My senior year in highschool, I experimented with kite-based aerial photography. After several disasters, I finally found a system that worked. I attached a shoe-box to the kite line, 500 feet below the kite. Inside the shoebox, I rigged a kitchen timer to touch two wires together and complete a circuit, which turned on a motor which pulled a string attached to the shutter lever of a cheap camera.
This is the kite that finally got my camera off the ground. I made it out of wood dowels, garbage bags, strings, and glue. It had over 30 square feet of horizontal wing area, and weighed nearly five pounds. It had amazing lift. It could lift its own weight, the two pounds of camera equipment, and several pounds of (150-lb tensile strength) nylon cord in a gentle wind.

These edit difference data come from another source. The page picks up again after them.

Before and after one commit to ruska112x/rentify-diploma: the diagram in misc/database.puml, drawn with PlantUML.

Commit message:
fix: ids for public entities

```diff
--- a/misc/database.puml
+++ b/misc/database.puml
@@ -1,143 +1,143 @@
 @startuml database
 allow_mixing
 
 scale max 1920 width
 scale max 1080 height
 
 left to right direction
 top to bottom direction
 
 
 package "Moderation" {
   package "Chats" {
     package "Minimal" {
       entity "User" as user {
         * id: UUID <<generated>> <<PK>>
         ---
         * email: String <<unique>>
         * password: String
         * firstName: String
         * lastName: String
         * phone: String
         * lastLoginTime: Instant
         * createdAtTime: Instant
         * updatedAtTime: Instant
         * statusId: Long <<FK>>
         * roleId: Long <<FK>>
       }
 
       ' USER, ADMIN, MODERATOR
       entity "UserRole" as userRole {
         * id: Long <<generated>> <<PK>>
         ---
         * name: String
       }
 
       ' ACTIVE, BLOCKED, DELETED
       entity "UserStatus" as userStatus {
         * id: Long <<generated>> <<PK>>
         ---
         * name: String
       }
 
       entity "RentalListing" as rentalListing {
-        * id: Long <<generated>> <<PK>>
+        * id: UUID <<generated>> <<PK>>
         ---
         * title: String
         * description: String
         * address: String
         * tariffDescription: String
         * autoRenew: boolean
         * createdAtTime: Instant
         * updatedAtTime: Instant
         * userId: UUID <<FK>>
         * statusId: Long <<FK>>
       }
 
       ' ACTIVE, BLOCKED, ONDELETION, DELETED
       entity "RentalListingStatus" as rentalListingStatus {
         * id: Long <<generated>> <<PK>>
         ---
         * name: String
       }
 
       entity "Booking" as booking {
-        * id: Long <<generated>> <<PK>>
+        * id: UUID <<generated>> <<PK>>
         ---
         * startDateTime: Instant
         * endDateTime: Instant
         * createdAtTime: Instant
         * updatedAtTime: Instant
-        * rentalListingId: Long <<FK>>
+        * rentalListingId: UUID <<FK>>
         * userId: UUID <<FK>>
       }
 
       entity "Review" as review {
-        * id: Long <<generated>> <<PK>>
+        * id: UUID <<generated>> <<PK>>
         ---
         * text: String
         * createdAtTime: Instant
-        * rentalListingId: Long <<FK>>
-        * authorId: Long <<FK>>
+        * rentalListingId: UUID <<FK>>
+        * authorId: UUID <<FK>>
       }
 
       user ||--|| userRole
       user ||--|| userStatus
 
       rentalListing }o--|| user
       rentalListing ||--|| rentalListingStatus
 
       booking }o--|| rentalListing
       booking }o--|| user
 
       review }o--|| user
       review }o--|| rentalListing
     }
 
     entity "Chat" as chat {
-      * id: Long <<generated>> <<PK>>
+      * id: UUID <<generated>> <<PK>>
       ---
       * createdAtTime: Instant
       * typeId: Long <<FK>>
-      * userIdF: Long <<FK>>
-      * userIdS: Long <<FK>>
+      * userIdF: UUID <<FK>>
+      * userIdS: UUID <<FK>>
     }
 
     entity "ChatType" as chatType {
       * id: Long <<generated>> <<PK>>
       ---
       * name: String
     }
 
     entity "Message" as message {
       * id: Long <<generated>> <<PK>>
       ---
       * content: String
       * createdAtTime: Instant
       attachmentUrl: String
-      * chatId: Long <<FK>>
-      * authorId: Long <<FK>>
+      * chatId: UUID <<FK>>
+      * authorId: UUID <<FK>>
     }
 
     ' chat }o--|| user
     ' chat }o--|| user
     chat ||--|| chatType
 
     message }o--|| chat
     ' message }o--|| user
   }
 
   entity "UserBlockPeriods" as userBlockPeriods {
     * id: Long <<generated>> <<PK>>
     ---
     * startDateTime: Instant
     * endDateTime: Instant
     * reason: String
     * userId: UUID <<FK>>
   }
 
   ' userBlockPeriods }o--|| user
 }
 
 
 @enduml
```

In moderate winds, it could drag a bike sideways across a field. In strong winds (i.e. its final flight), it even started dragging me across the field. After it pulled me about ten yards, my friend Joe grabbed the line, too. With our combined weight on the line, the 150-pound cord snapped, and the kite was lost in the wooded hills downwind.
This was one of my first test shots. I only let out about 30 feet of line. My two brothers Pat and Mike, and my friend Dan, were lying on the grass below.
This is a bigger view of the field of Ralston Middle School, where I launched the kite.
Beyond the school field, there was this parking lot.
The wooded canyon, which leads down to Waterdog Lake.
This is the old Oracle building, before they built the new one down by the bayside. In the hardcopy photo, you can read the word Oracle on the side of the building.
Ralston Avenue. This was my highest shot. The camera was out about 1500 feet, and the kite was 500 feet above that. The camera was at an angle of about 20 degrees from horizontal, which means it was about 500 feet off the ground.
Finally, the wind was in the right direction, and I got a picture of my house. My house is the one in the middle on the lower left. The big grassy area with no trees between my house and Ralston is there because we had a slow-moving landslide in the rainy winter of 1983. We had to evacuate, and lived in a neighbor's house for several weeks. Luckily the hill moved less than a foot a day, and stopped moving before it reached our house. The ground slid on a clay "slip plane" about 20 feet underground that became slippery when wet. Our insurance company graciously dug up the hill, breaking the "slip plane" so that it wouldn't slip any more.
This is a zoomed-in, aligned picture of our house. At the top of the picture is our backyard, with the steps going up to the garden. The white square on our roof is where my dad was building the chimney. My sister's '65 Mustang is in the driveway.
For more info on kites & cameras, see the well-written Kite Aerial Photography Page by Charles Benton.